Here lies, Melanie. She wasn't anything out of the ordinary. She was just a mom, just a wife, but she was special to those who loved her and to those she loved."


I hope you feel special today. You are special to many people around you. Have an incredible, ordinary day.

12 comments:

Anonymous said...

This is an "Every Man's" post, meaning we can all relate. We fall so short, and yet we are blessed with full lives, and health and wealth beyond the dream of the average human. Good post.

Anonymous said...

I am in tears. Simply beautiful! Thanks for the reminder that it's the everyday things that matter in the end.

Grafted Branch said...

I plan to do my own hair and makeup at my funeral.

Anonymous said...

Recently found your blog and am certainly enjoying your Southern charmed humor. I'm a current resident of GA. Thanks for keeping it real, for all us girls.

Chrissy said...

Thanks for this!

There are blogs I've read where said blogger has perfect, obedient, homeschooled, well groomed children, lives in a tidy, organized, house and is married to a studly genius. She makes her own bread, sews everyone's clothes and has read the Bible through at least 57 times. She never has a bad day or an unkind thought, either.

I usually don't stick around blogs like that for very long. If I want a fairy tale I can head for the bookshelf in the children's room.

I want to hear about how God is working in the lives of real women every day. I want to be reminded that it's the ordinary that is so very extraordinary. That's why I come here...

Big Mama said...

Well, Melanie I can't thank you enough for this post. It made me laugh and cry all at the same time. We may not be perfect, but we're Mama and that's what matters.

Tammy said...

Ok...this gal is near tears, PMS and pre-menapausel that I am...

Beautiful post. And you caught me during a week where I feel very overwhelmed. It's so easy to feel overworked, underappreciated...and worse yet, not valued by ourselves.
Thank you for reminding all of us who are mothers that we are doing so very much, with so much meaning, even in our so-called ordinary days.

(And thank you for your reply on my puppy post, too!)

And one more thing...I especially love that one line that you wrote, because it was so elequant and so how I feel nearly every day when I gaze at my kids...
"I pause and consider that these moments are fleeting, like a train leaving the station right there before my eyes." Wow.

Roxanne said...

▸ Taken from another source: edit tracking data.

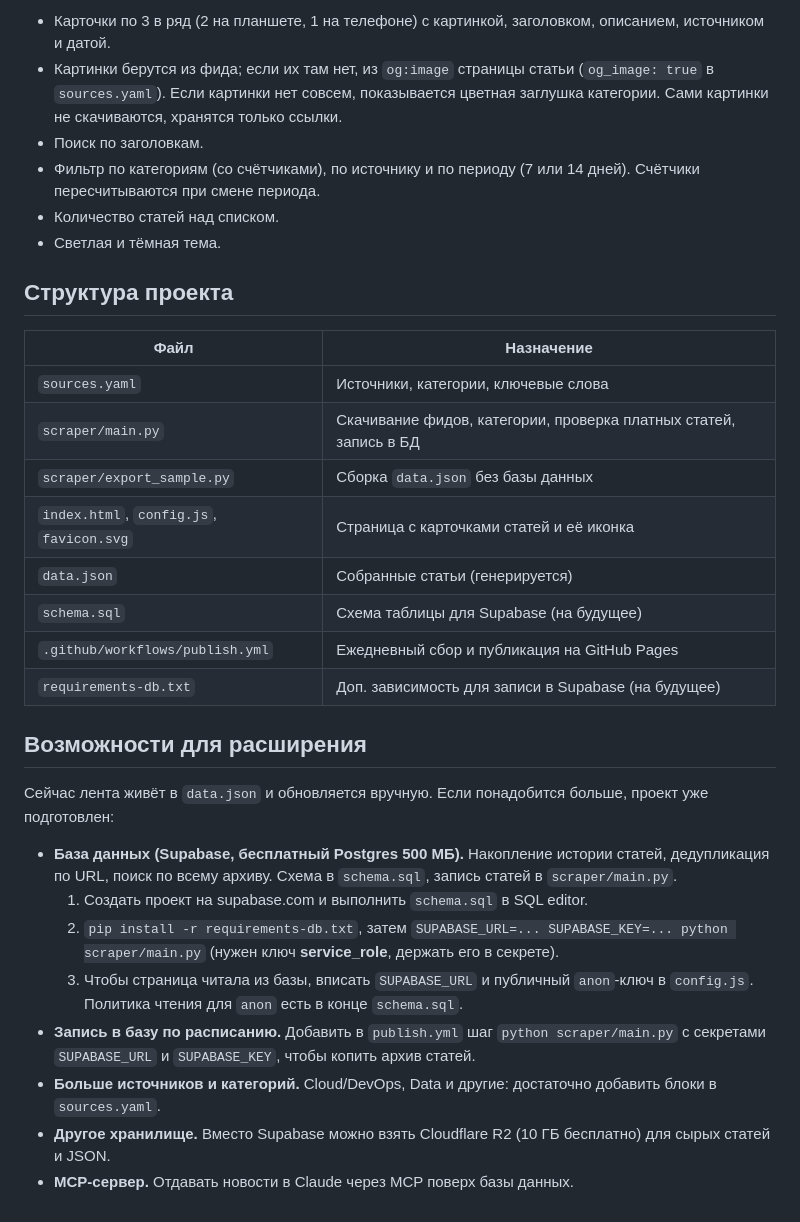
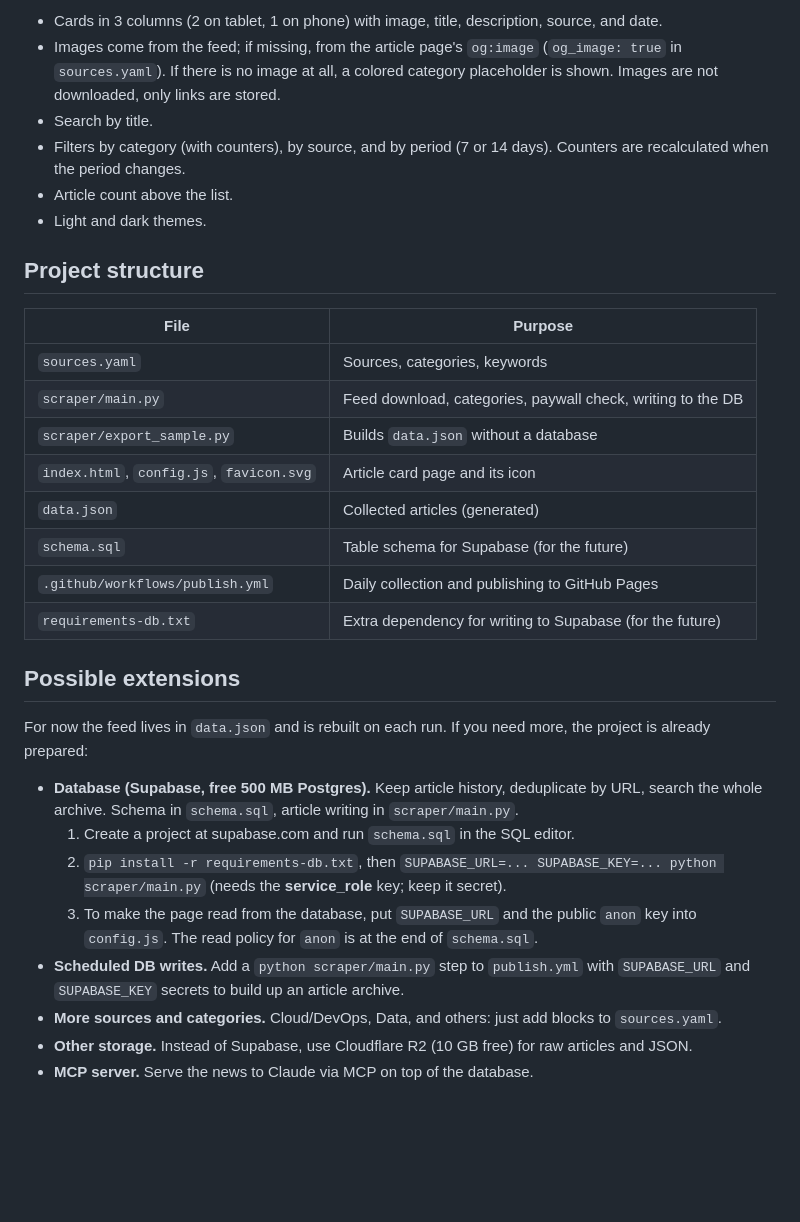
Before and after one commit to IrinaZhuravleva/tech-daily, a Markdown page: README.md, the part around one of its changes. Drawn GitHub-style; blank space fills up the shorter version.

```diff
--- a/README.md
+++ b/README.md
@@ -64,33 +64,33 @@ Workflow `.github/workflows/publish.yml` каждый день в 06:00 UTC (а
 
-- Карточки по 3 в ряд (2 на планшете, 1 на телефоне) с картинкой, заголовком, описанием, источником и датой.
-- Картинки берутся из фида; если их там нет, из `og:image` страницы статьи (`og_image: true` в `sources.yaml`). Если картинки нет совсем, показывается цветная заглушка категории. Сами картинки не скачиваются, хранятся только ссылки.
-- Поиск по заголовкам.
-- Фильтр по категориям (со счётчиками), по источнику и по периоду (7 или 14 дней). Счётчики пересчитываются при смене периода.
-- Количество статей над списком.
-- Светлая и тёмная тема.
+- Cards in 3 columns (2 on tablet, 1 on phone) with image, title, description, source, and date.
+- Images come from the feed; if missing, from the article page's `og:image` (`og_image: true` in `sources.yaml`). If there is no image at all, a colored category placeholder is shown. Images are not downloaded, only links are stored.
+- Search by title.
+- Filters by category (with counters), by source, and by period (7 or 14 days). Counters are recalculated when the period changes.
+- Article count above the list.
+- Light and dark themes.
 
-## Структура проекта
+## Project structure
 
-| Файл | Назначение |
+| File | Purpose |
 |---|---|
-| `sources.yaml` | Источники, категории, ключевые слова |
-| `scraper/main.py` | Скачивание фидов, категории, проверка платных статей, запись в БД |
-| `scraper/export_sample.py` | Сборка `data.json` без базы данных |
-| `index.html`, `config.js`, `favicon.svg` | Страница с карточками статей и её иконка |
-| `data.json` | Собранные статьи (генерируется) |
-| `schema.sql` | Схема таблицы для Supabase (на будущее) |
-| `.github/workflows/publish.yml` | Ежедневный сбор и публикация на GitHub Pages |
-| `requirements-db.txt` | Доп. зависимость для записи в Supabase (на будущее) |
+| `sources.yaml` | Sources, categories, keywords |
+| `scraper/main.py` | Feed download, categories, paywall check, writing to the DB |
+| `scraper/export_sample.py` | Builds `data.json` without a database |
+| `index.html`, `config.js`, `favicon.svg` | Article card page and its icon |
+| `data.json` | Collected articles (generated) |
+| `schema.sql` | Table schema for Supabase (for the future) |
+| `.github/workflows/publish.yml` | Daily collection and publishing to GitHub Pages |
+| `requirements-db.txt` | Extra dependency for writing to Supabase (for the future) |
 
-## Возможности для расширения
+## Possible extensions
 
-Сейчас лента живёт в `data.json` и обновляется вручную. Если понадобится больше, проект уже подготовлен:
+For now the feed lives in `data.json` and is rebuilt on each run. If you need more, the project is already prepared:
 
-- **База данных (Supabase, бесплатный Postgres 500 МБ).** Накопление истории статей, дедупликация по URL, поиск по всему архиву. Схема в `schema.sql`, запись статей в `scraper/main.py`.
-  1. Создать проект на supabase.com и выполнить `schema.sql` в SQL editor.
-  2. `pip install -r requirements-db.txt`, затем `SUPABASE_URL=... SUPABASE_KEY=... python scraper/main.py` (нужен ключ **service_role**, держать его в секрете).
-  3. Чтобы страница читала из базы, вписать `SUPABASE_URL` и публичный `anon`-ключ в `config.js`. Политика чтения для `anon` есть в конце `schema.sql`.
-- **Запись в базу по расписанию.** Добавить в `publish.yml` шаг `python scraper/main.py` с секретами `SUPABASE_URL` и `SUPABASE_KEY`, чтобы копить архив статей.
-- **Больше источников и категорий.** Cloud/DevOps, Data и другие: достаточно добавить блоки в `sources.yaml`.
-- **Другое хранилище.** Вместо Supabase можно взять Cloudflare R2 (10 ГБ бесплатно) для сырых статей и JSON.
-- **MCP-сервер.** Отдавать новости в Claude через MCP поверх базы данных.
+- **Database (Supabase, free 500 MB Postgres).** Keep article history, deduplicate by URL, search the whole archive. Schema in `schema.sql`, article writing in `scraper/main.py`.
+  1. Create a project at supabase.com and run `schema.sql` in the SQL editor.
+  2. `pip install -r requirements-db.txt`, then `SUPABASE_URL=... SUPABASE_KEY=... python scraper/main.py` (needs the **service_role** key; keep it secret).
+  3. To make the page read from the database, put `SUPABASE_URL` and the public `anon` key into `config.js`. The read policy for `anon` is at the end of `schema.sql`.
+- **Scheduled DB writes.** Add a `python scraper/main.py` step to `publish.yml` with `SUPABASE_URL` and `SUPABASE_KEY` secrets to build up an article archive.
+- **More sources and categories.** Cloud/DevOps, Data, and others: just add blocks to `sources.yaml`.
+- **Other storage.** Instead of Supabase, use Cloudflare R2 (10 GB free) for raw articles and JSON.
+- **MCP server.** Serve the news to Claude via MCP on top of the database.
```
Also changed, not shown: other parts of README.md (+29 -29 lines).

Tonight at dinner as I watched my now 5 1/2 year old shovel food into his mouth--like he has done all of his 5 1/2 years. . .the first thing I was reminded of was how I spent the first 2 years of his life catching his dinner in my hands because he had rammed in a little too much. Then--like a light turning off and on--I had a glimpse of his pudgy baby fingers moving slowly yet determinedly toward his tray to pick up the next bite. . .the smooth, round cheeks surrounded by white blond curls. the picture was gone as quickly as it came replaced by this man-child who most definitely knows his way around a fork. Each day is a gift to us from a loving father--and he doesn't love us based on how perfectly we live those days--he loves us just because we are.

You are precious--and I've only "known" you about a week! Thank you for your lovely, thoughtful words.

BooMama said...

GOOD GRIEF I've had a devil of a time getting your comments to load.

Nonetheless.

I triple love this post. And will the internet PLEASE STOP MAKING ME CRY?

And of course I talk about my bad days. Sister has always told me that I am many things, but an actress is not one of them. :-)

Seriously: best post you've ever written. Just beautiful.

Nancy said...

You're definitely extraordinary. Your husband and a daughter know that, and so do I.
I hope you pulled others out of their funk, because, if everyone was like you, most of humanity would be in a better spot today.

Shannon said...

Melanie - This is just wonderful!

Anonymous said...

I really, really like this. Just too sweet.